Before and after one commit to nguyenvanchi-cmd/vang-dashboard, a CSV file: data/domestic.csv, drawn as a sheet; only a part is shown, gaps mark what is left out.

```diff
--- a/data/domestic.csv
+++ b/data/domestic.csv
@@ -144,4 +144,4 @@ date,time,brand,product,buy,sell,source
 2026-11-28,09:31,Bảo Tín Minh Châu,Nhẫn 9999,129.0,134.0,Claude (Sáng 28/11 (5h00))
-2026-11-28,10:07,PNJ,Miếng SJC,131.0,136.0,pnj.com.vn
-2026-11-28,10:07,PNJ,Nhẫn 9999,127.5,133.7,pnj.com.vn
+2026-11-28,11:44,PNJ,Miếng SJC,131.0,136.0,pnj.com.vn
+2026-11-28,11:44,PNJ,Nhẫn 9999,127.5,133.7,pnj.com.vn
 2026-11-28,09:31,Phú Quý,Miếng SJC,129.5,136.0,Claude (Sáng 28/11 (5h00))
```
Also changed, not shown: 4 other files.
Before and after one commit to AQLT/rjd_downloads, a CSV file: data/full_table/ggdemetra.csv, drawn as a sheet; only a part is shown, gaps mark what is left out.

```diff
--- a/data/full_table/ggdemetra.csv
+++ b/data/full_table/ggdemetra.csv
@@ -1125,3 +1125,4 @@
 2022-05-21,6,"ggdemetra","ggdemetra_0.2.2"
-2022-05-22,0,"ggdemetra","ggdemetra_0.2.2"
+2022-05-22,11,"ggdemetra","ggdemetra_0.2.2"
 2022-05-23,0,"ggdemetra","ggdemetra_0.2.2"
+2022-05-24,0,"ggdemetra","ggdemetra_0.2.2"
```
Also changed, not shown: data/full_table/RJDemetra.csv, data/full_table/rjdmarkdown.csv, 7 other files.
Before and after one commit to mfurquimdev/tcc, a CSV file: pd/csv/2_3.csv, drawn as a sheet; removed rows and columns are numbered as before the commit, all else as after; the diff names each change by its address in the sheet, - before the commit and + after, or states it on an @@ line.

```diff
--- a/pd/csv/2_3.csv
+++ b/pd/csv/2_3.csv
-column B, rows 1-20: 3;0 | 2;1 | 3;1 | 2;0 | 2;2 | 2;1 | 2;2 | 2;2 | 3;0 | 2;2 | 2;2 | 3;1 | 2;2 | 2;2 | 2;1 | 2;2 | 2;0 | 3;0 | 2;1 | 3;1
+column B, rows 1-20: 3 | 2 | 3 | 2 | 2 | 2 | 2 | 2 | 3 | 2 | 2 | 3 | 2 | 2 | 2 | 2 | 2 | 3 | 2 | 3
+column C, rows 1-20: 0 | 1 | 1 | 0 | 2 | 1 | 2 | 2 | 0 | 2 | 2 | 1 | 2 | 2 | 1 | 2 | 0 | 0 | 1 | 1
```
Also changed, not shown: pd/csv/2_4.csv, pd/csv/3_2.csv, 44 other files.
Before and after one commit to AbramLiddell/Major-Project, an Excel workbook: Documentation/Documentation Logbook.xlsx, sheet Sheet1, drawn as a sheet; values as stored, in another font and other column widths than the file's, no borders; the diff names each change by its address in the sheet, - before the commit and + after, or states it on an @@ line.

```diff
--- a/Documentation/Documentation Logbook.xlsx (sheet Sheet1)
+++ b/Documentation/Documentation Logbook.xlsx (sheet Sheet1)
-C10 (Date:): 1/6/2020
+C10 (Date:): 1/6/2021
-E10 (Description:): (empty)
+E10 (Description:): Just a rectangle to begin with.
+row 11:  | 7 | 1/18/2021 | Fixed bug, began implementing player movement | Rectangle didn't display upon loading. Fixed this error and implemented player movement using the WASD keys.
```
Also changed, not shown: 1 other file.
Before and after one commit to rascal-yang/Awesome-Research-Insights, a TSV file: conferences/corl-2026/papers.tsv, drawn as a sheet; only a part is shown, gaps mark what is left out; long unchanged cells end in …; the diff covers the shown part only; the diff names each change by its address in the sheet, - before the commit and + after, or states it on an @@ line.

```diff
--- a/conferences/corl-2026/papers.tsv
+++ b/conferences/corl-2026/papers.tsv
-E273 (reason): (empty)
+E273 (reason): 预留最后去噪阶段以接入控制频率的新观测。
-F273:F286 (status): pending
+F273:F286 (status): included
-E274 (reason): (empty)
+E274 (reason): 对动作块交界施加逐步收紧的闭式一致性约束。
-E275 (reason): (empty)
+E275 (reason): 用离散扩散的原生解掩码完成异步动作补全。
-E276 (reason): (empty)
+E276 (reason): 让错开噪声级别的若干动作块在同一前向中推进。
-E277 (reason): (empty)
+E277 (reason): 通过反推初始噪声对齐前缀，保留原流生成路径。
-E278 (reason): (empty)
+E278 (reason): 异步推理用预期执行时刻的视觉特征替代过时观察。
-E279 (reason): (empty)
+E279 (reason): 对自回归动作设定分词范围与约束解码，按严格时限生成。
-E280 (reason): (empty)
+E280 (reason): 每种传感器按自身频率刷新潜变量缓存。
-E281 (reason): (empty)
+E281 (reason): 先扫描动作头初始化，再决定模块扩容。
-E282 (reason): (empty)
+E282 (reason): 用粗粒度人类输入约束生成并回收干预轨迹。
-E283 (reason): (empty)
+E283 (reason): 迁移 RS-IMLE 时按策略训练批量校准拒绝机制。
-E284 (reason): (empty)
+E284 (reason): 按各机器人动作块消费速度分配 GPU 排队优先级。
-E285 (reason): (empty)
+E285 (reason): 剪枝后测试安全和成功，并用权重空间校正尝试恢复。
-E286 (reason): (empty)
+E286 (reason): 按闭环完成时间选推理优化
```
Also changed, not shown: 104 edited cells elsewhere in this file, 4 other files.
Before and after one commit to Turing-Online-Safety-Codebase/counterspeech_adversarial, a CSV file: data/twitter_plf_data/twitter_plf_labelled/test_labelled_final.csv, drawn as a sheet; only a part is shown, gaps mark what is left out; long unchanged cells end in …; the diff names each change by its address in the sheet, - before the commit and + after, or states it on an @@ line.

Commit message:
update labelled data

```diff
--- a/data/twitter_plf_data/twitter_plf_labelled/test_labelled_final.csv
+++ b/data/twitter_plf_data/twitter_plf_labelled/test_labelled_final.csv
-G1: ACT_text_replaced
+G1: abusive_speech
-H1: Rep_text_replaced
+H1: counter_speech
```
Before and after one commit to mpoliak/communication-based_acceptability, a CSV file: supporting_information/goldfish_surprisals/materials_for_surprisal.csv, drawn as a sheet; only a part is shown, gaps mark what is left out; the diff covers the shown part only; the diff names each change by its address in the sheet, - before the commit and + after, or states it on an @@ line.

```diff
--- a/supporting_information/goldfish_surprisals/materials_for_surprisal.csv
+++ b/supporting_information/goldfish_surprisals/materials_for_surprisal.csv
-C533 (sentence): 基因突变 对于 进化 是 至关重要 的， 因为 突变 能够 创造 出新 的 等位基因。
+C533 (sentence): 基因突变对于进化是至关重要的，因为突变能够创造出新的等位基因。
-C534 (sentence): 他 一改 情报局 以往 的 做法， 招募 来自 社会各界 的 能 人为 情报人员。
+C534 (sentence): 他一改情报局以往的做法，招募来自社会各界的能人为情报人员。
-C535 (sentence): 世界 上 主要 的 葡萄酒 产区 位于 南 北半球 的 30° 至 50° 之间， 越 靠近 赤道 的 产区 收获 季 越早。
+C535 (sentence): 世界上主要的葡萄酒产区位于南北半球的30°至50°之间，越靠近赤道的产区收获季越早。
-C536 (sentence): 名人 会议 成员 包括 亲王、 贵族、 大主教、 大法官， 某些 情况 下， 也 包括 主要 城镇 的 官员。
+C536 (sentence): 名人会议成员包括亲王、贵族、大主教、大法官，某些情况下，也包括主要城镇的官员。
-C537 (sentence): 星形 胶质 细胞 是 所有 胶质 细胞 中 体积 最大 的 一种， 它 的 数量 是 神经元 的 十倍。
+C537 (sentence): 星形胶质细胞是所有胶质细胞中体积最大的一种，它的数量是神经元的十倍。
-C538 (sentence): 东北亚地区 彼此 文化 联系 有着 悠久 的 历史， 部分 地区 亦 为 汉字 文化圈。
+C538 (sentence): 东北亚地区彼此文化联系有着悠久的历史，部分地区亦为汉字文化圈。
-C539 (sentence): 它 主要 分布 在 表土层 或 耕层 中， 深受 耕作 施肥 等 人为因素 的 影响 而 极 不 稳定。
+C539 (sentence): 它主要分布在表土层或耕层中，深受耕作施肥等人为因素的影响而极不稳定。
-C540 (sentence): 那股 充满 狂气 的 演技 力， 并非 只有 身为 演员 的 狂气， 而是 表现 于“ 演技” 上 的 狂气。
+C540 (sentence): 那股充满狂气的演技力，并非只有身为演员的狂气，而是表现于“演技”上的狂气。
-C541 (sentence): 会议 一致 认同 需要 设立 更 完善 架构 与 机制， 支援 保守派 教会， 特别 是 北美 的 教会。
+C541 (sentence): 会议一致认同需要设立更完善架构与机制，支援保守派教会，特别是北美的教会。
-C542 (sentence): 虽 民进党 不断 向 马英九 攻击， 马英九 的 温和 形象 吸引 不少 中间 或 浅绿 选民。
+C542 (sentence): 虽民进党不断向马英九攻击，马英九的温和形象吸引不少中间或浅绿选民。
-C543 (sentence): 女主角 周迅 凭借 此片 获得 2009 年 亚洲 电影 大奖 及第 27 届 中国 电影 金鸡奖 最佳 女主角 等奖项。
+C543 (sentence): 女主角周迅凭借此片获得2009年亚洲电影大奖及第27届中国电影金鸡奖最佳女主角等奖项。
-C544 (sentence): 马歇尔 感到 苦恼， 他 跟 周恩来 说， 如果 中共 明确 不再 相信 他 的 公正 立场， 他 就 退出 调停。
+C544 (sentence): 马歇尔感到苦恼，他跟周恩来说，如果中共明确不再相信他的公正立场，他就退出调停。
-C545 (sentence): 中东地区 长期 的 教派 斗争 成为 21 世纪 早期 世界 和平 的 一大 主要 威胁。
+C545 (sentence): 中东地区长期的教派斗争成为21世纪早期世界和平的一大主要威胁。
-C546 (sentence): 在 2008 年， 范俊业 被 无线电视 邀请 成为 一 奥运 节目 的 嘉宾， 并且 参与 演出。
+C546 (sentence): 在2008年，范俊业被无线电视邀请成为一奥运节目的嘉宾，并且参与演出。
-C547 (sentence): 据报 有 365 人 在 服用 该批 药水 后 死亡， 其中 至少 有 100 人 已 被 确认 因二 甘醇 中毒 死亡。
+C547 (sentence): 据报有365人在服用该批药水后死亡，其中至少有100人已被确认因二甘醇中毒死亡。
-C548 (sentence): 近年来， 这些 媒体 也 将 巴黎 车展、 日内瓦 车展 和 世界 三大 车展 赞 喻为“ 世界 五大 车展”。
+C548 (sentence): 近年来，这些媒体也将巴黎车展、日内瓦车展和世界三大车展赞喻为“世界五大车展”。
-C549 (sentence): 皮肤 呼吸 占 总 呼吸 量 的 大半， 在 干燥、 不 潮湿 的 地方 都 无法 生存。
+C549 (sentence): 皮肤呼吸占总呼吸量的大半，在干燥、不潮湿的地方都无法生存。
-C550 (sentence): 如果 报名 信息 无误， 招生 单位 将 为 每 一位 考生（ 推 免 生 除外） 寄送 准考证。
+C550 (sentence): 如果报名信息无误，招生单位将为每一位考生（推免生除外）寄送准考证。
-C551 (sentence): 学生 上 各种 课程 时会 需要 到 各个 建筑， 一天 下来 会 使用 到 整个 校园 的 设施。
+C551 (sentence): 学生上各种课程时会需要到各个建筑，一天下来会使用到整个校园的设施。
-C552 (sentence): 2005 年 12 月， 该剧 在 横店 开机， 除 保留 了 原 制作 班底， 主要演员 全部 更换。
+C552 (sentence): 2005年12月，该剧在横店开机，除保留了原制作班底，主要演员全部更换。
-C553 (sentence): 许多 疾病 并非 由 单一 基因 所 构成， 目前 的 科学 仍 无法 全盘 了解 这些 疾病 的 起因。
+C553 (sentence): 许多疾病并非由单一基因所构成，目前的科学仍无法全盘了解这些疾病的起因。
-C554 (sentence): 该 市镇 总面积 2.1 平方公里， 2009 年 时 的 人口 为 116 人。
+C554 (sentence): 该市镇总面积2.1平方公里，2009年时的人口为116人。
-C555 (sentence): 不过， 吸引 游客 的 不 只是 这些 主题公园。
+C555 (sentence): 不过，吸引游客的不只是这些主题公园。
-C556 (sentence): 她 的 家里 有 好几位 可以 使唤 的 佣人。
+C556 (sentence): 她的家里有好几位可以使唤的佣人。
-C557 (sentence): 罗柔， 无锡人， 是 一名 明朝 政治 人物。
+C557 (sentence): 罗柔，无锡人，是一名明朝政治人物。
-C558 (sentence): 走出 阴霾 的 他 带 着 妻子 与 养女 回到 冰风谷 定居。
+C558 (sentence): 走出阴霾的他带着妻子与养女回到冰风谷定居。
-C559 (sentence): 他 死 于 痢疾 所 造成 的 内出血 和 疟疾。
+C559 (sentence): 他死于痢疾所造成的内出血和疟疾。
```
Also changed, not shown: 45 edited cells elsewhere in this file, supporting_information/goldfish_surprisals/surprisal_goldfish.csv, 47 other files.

____________

Task requirements
A complete answer lists each line of the data that holds the word "ggdemetra".

Output for this exercise
Before and after one commit to AQLT/rjd_downloads, a CSV file: data/full_table/ggdemetra.csv, drawn as a sheet; only a part is shown, gaps mark what is left out.
--- a/data/full_table/ggdemetra.csv
+++ b/data/full_table/ggdemetra.csv
 2022-05-21,6,"ggdemetra","ggdemetra_0.2.2"
-2022-05-22,0,"ggdemetra","ggdemetra_0.2.2"
+2022-05-22,11,"ggdemetra","ggdemetra_0.2.2"
 2022-05-23,0,"ggdemetra","ggdemetra_0.2.2"
+2022-05-24,0,"ggdemetra","ggdemetra_0.2.2"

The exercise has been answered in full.